Residential stamp duty and transactions, Ireland 2003-2010 (left axis yield €m, right axis no. of transactions)

Relying on indirect forms of taxation, such as stamp duty, is a folly because they are cyclical.  Direct forms of property tax, in contrast, have the benefit of being sustainable and robust to the boom and bust cycles of the market.  They might not be popular, but they are necessary if we want to minimise the depth and severity of this and future fiscal crises.  The abolition of property taxes for short term political gain was political vandalism – they should have been reformed or restructured to make them equitable, but not taken off the books.

The present debate concerning the re-introduction of property taxes needs to move from being whether to do so, to what forms of property tax will be introduced and whether they will include primary residences or only second, investment and commercial properties; whether those that have paid huge sums of stamp duty in the last number of years will be included, or included on a phased basis; how to deal with asset rich/income poor households or whether households below certain income thresholds or certain benefits will be included, etc.  Yes, any property tax will be deeply unpopular, but it will be sustainable and non-cyclical and it has to be better than the austerity measures we are presently suffering.  Not introducing them suggests a lack of political will to take unpopular but necessary decisions address the present crisis head-on and create a more robust taxation system.  The stamp duty slump illustrates perfectly the fiscal problem if we stick to present policy.

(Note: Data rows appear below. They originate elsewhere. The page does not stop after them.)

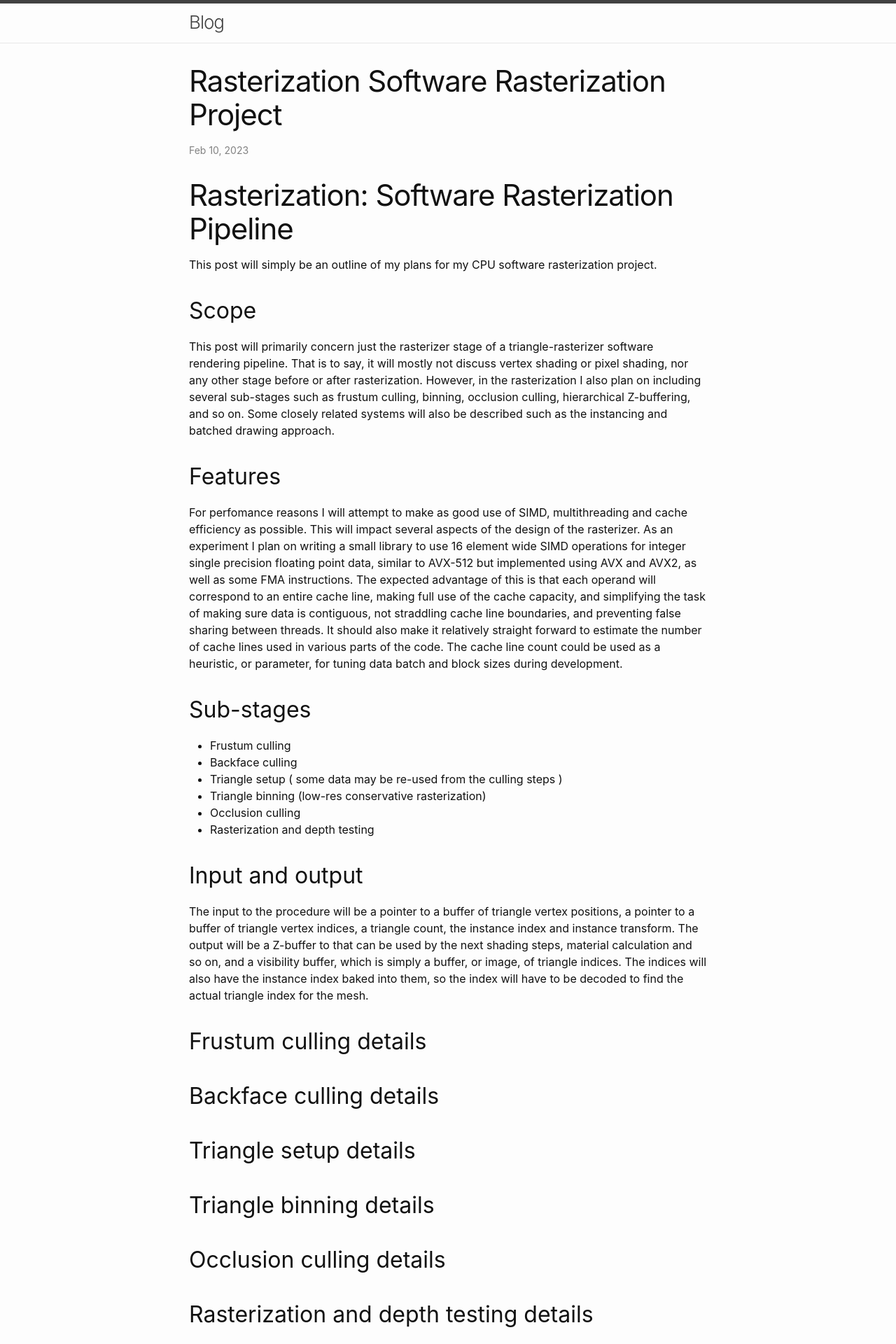
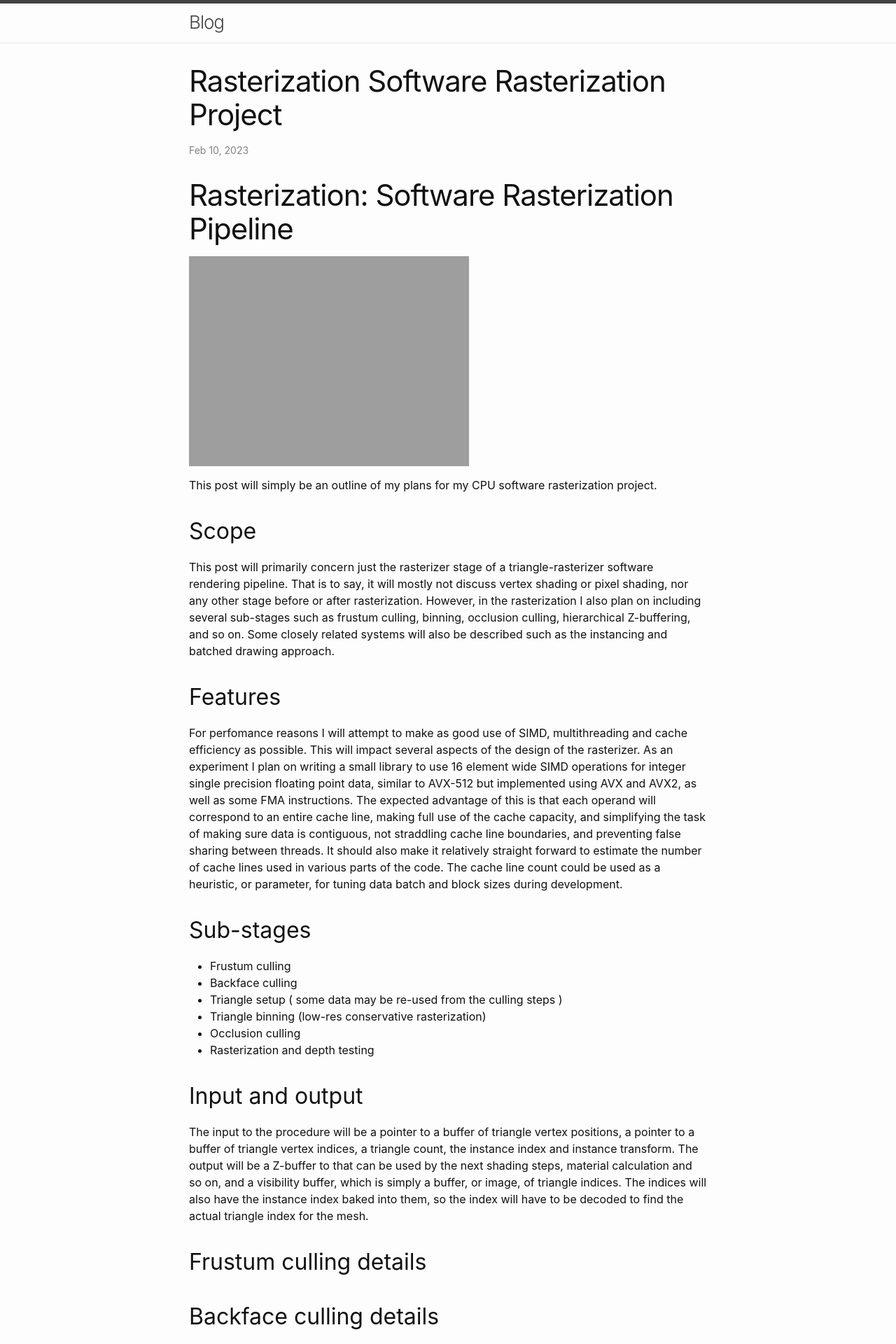
Before and after one commit to torgeiba/torgeiba.github.io, a Jekyll site: the page built from _posts/2023-02-10-rasterization-software-rasterization-project.md, in a window 1280 px wide. Shown: the top 1920 px of the page at 70% size. Built offline with Jekyll 4.4.1, drawn with Linux system fonts in a browser that asks for light colours; our own code applies the rules of GitHub Pages for plain Markdown files.

Commit message:
Update 2023-02-10-rasterization-software-rasterization-project.md

```diff
--- a/_posts/2023-02-10-rasterization-software-rasterization-project.md
+++ b/_posts/2023-02-10-rasterization-software-rasterization-project.md
@@ -1,4 +1,6 @@
 # Rasterization: Software Rasterization Pipeline
+
+![A painting of a rasterization pipeline by DALL-E](/assets/images/DALL-E_2023-02-10_22.00.36_-_An_artful_interpretation_of_a_technical_diagram_graph_of_a_computer_graphics_rasterization_pipeline_algorithm,_on_a_dark_background_with_neon_colored_.png)
 
 This post will simply be an outline of my plans for my CPU software rasterization project.
 
```
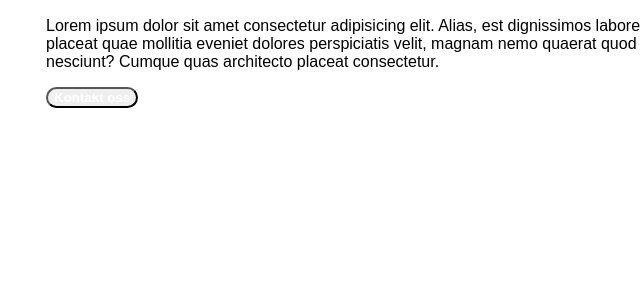
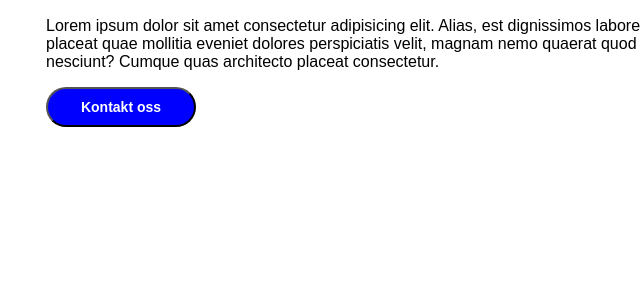
Before and after one commit to Murka1456/leksjon3, a website: page index.html in a window 1280 px wide. Shown: the part 141-438 px from the top of the page, 639-1280 px from the left. Drawn offline with Linux system fonts and the light colour scheme.

Commit message:
endres css

```diff
--- a/styles.css
+++ b/styles.css
@@ -46,12 +46,12 @@ padding:20px
   width:50% ;
 }
 .CTAbutton{
-  width: ;150px
+  width: 150px;
   padding: 10px;
-  blackground: blue;
+  background: blue;
   border-radius:20px;
   color :white;
 font-weight: 700;
-font-size;14px
+font-size:14px;
 cursor: pointer;
 }
```
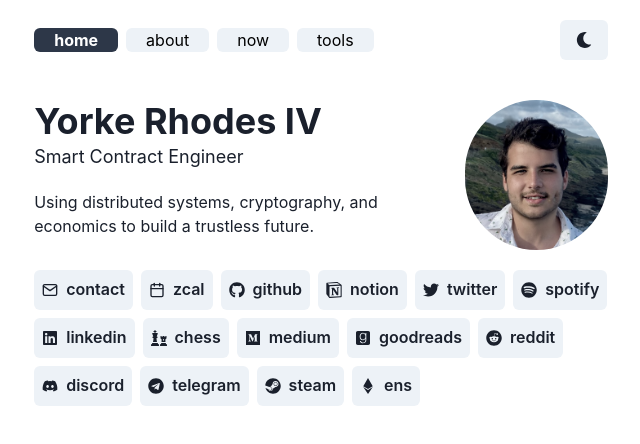
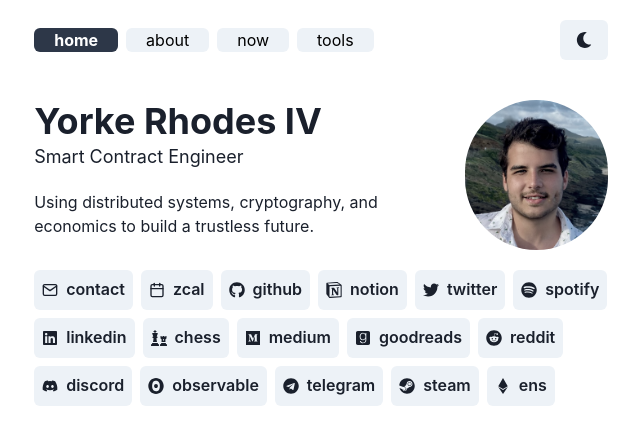
Before and after one commit to yorhodes/website, a Next.js app: page / in a window 1280 px wide. Shown: the top 444 px of the page, without its empty margins (319-959 px from the left). Built offline with nearby package versions, Linux system fonts and the light colour scheme.

Commit message:
Add observable link

```diff
--- a/components/footer.tsx
+++ b/components/footer.tsx
@@ -1,6 +1,5 @@
 import { Link, Button, Flex } from "@chakra-ui/react";
 import { IconType } from "react-icons";
-import { ExternalLinkIcon } from "@chakra-ui/icons";
 
 export type Social = {
   href: string;
--- a/data/socials.ts
+++ b/data/socials.ts
@@ -13,7 +13,7 @@ import {
   FaTwitter,
 } from "react-icons/fa";
 import { FiCalendar, FiMail } from "react-icons/fi";
-import { SiNotion } from 'react-icons/si';
+import { SiNotion, SiObservable } from 'react-icons/si';
 import { Social } from "../components/footer";
 
 export const socials: Social[] = [
@@ -78,6 +78,11 @@ export const socials: Social[] = [
     text: "discord",
   },
   {
+    href: "https://observablehq.com/@yorhodes",
+    icon: SiObservable,
+    text: "observable",
+  },
+  {
     href: "https://telegram.me/yorhodes",
     icon: FaTelegram,
     text: "telegram",
```
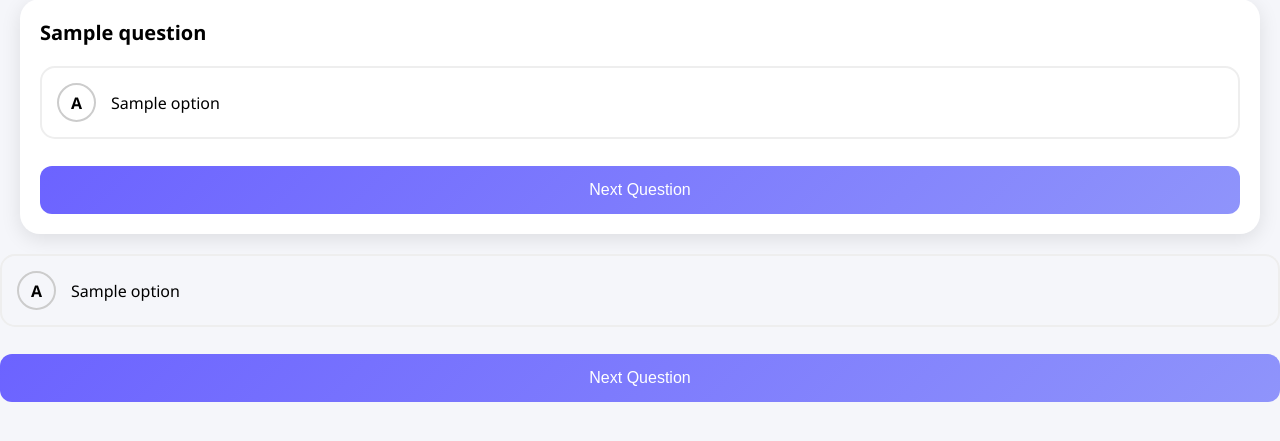
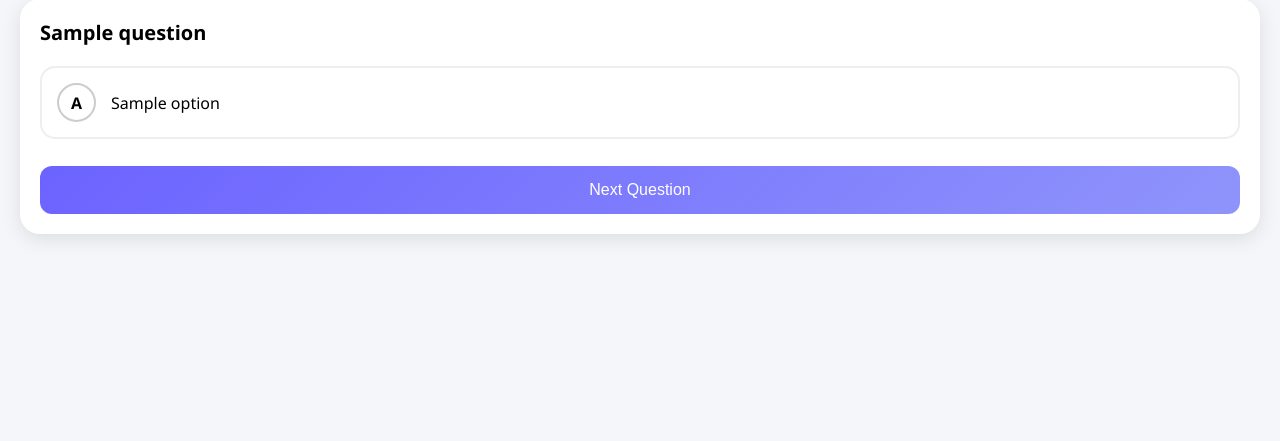
Before and after one commit to tanharahman2003t-art/Nayon, a Flask app: template templates/quiz.html in a window 1280 px wide. Shown: the part 146-587 px from the top of the page. Run offline with Flask 3, Linux system fonts and the light colour scheme; the template is opened without the code that fills it: most values are stand-ins (such as "Sample title", 1, 10 or a date in 2020).

Commit message:
Update quiz.html

```diff
--- a/templates/quiz.html
+++ b/templates/quiz.html
@@ -150,24 +150,3 @@ button {
 
 </body>
 </html>
-<form method="POST" id="quizForm">
-{% for option in question.options %}
-<label class="option
-{% if show_result %}
-    {% if option == correct %} correct
-    {% elif option == selected %} wrong
-    {% endif %}
-{% endif %}
-">
-    <input type="radio" name="answer" value="{{ option }}" hidden>
-
-    <div class="circle">
-        {{ ['A','B','C','D'][loop.index0] }}
-    </div>
-
-    {{ option }}
-</label>
-{% endfor %}
-
-<button type="submit" id="btn">Next Question</button>
-</form>
```
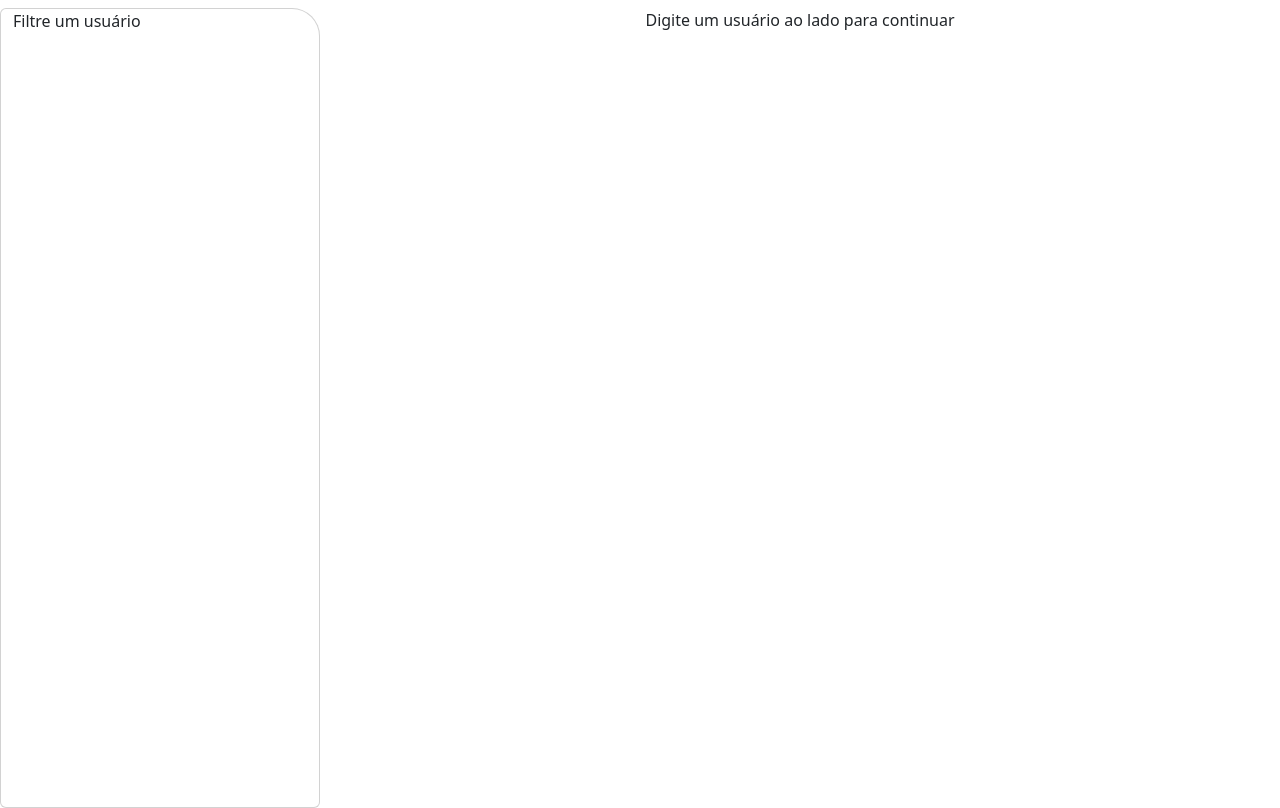
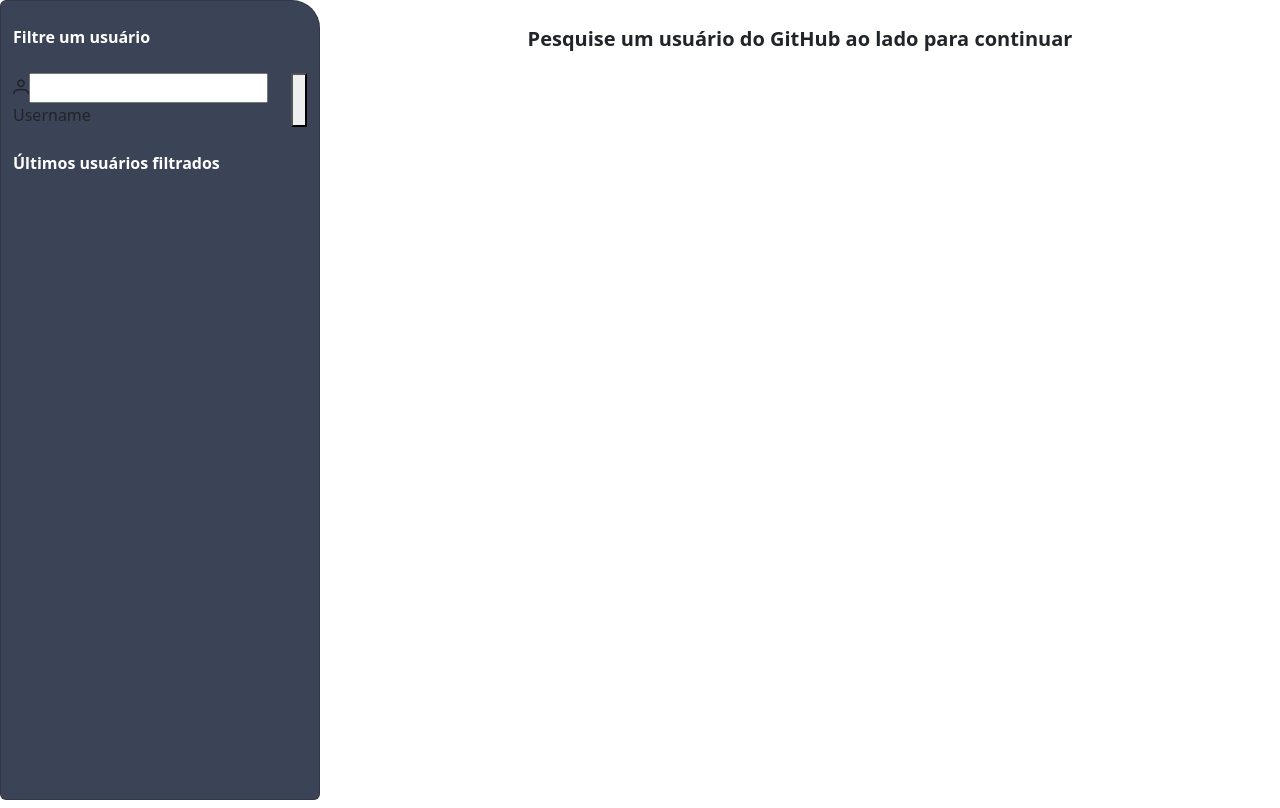
Before and after one commit to ViniciusBCavalcante/git-user-search, an Angular app: page /user-search in a window 1280 px wide. Built offline with nearby package versions, Linux system fonts and the light colour scheme; what primeng would draw is missing.

Commit message:
Add user history and input/filter buttons

```diff
--- a/src/app/components/user-search/user-search.component.html
+++ b/src/app/components/user-search/user-search.component.html
@@ -1,10 +1,43 @@
 <div class="row mx-0">
-  <div class="col-lg-3 col-md-4 card pt4 mt-2 card-lateral">
-    <div>Filtre um usuário</div>
+  <div class="col-lg-3 col-md-4 card card-lateral">
+    <div class="card-lateral-title mt-4">Filtre um usuário</div>
+
+    <div class="mt-4 user-input">
+      <span class="p-float-label p-input-icon-left">
+        <i class="pi pi-user"></i>
+        <input id="float-input" type="text" [(ngModel)]="username" pInputText />
+        <label for="float-input">Username</label>
+      </span>
+      <button
+        pButton
+        pRipple
+        type="button"
+        icon="pi pi-search"
+        class="p-button-rounded p-button-success p-button-text"
+        (click)="toggleFiltro()"
+      ></button>
+    </div>
+
+    <div class="card-lateral-title mt-4">Últimos usuários filtrados</div>
+
+    <div class="row mx-0 mt-1">
+      <div
+        *ngFor="let item of username_filtrado"
+        class="col-6 usuarios-historico"
+      >
+        <a (click)="setUser(item.user)">{{ item.user }}</a>
+      </div>
+    </div>
   </div>
-  <div class="col-lg-9 col-md-8 pt4 mt-2 card-principal">
-    <div class="texto-inicial center">
-      Digite um usuário ao lado para continuar
+
+  <div class="col-lg-9 col-md-8 card-principal">
+    <div *ngIf="filtrado == false">
+      <div class="texto-inicial center mt-4">
+        Pesquise um usuário do GitHub ao lado para continuar
+      </div>
+    </div>
+    <div *ngIf="filtrado == true">
+      <div class="texto-inicial center mt-4">Foi filtrado</div>
     </div>
   </div>
 </div>
--- a/src/app/components/user-search/user-search.component.scss
+++ b/src/app/components/user-search/user-search.component.scss
@@ -1,9 +1,53 @@
 .card-lateral {
   border-top-right-radius: 28px;
   min-height: calc(100vh);
+  background-color: rgba(59, 67, 86, 255);
+}
+
+.user-input {
+  padding: 0;
+  margin: 0;
+  display: flex;
+  list-style: none;
+  justify-content: space-between;
+}
+
+// .float-input {
+//   background-color: rgba(90, 99, 119, 0.9);
+// }
+
+$inputFilledBg: rgba(90, 99, 119, 0.9);
+
+$inputTextColor: white;
+
+// $buttonTextColor: white;
+
+.card-lateral-title {
+  font-weight: bold;
+  color: white;
+}
+
+.usuarios-historico {
+  padding: 10px 0px;
+  width: 170px;
+  margin: 0 0 5px 10px;
+  text-align: center;
+  font-size: 15px;
+  background-color: rgba(90, 99, 119, 0.9);
+  color: white;
+  border-radius: 20px;
+  border-color: transparent;
+  margin-top: 10px;
 }
 
 .center {
   display: flex;
   justify-content: center;
+  align-items: center;
+  margin: auto;
 }
+
+.texto-inicial {
+  font-weight: bold;
+  font-size: 20px;
+}
--- a/src/app/components/user-search/user-search.component.ts
+++ b/src/app/components/user-search/user-search.component.ts
@@ -3,13 +3,53 @@
 @Component({
   selector: 'app-user-search',
   templateUrl: './user-search.component.html',
-  styleUrls: ['./user-search.component.scss']
+  styleUrls: ['./user-search.component.scss'],
 })
-export class UserSearchComponent implements OnInit {
+export class UserSearchComponent {
+  value3: string;
+  filtrado: boolean = false;
+  username: any;
+  user: any;
+  usernames: any;
+  username_list: any = [];
+  username_filtrado: any = [];
 
-  constructor() { }
+  constructor() {}
 
-  ngOnInit(): void {
+  ngOnInit(): void {}
+
+  toggleFiltro() {
+    this.filtrado = true;
+    this.getUserHistorico();
   }
 
+  getUserHistorico() {
+    let usernames: any = [];
+    this.username_list.push(this.username);
+    console.log(this.username_list);
+
+    // Transformação de array em lista de objetos
+    var list = Object.assign({}, this.username_list);
+    console.log(list);
+    usernames = Object.keys(list).map(function (key) {
+      return { id: key, user: list[key] };
+    });
+    console.log(usernames);
+
+    // Remoção dos usernames duplicados
+    var key = ['user'];
+    this.username_filtrado = usernames.filter(
+      (
+        (s) => (o: { [x: string]: any }) =>
+          ((k) => !s.has(k) && s.add(k))(key.map((k) => o[k]).join('|'))
+      )(new Set())
+    );
+    console.log(this.username_filtrado);
+  }
+
+  setUser(user: any) {
+    console.log(user[0]);
+    this.user = user[0];
+    this.getUserHistorico();
+  }
 }
```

Rob Kitchin

Here’s another normative question as per the land banking post last week.  When is a new property a new property?  The question arises because cash-strapped developers have been renting out the properties they have been unable to sell (see here for more details).  As far as the Revenue Commissioners are concerned this means that the property now becomes ‘second-hand’ and therefore liable for stamp duty except for first-time buyers.  It seems that the stamp duty exemption only applies if the property is sold immediately after construction or are not lived in prior to sale.  The CIF and the developers it represents wants a change so that the properties are considered ‘new’ up until the first time they are sold.  Their argument is that it penalises developers for trying to find a cashflow and make ends meet by making the units less attractive to buyers (who have to pay the duty).  And by default, it penalises buyers who previously wouldn’t have been liable for the duty.  The flip side is that the property is clearly not ‘new’ in the sense that people have been living in it and, at a time when the state needs all the revenue it can generate, any change in the rules will deny a source of duty.   So, the question is – at what point does an unsold property stop being a new property?  When it is first lived in or when it is first sold?

Rob Kitchin

In the run-up to Budget 2010, many estate agents reported potential buyers holding off on purchasing a new home in the hope of some change or incentive to aid their investment.  While a significant number of Sale Agreed signs appeared in suburban neighbourhoods, sale completions were on hold pending the outcome of the budget.

Granted Budget 2010 extended mortgage interest relief for first time buyers to 2017, but effectively the budget did nothing to stimulate the housing market (more…)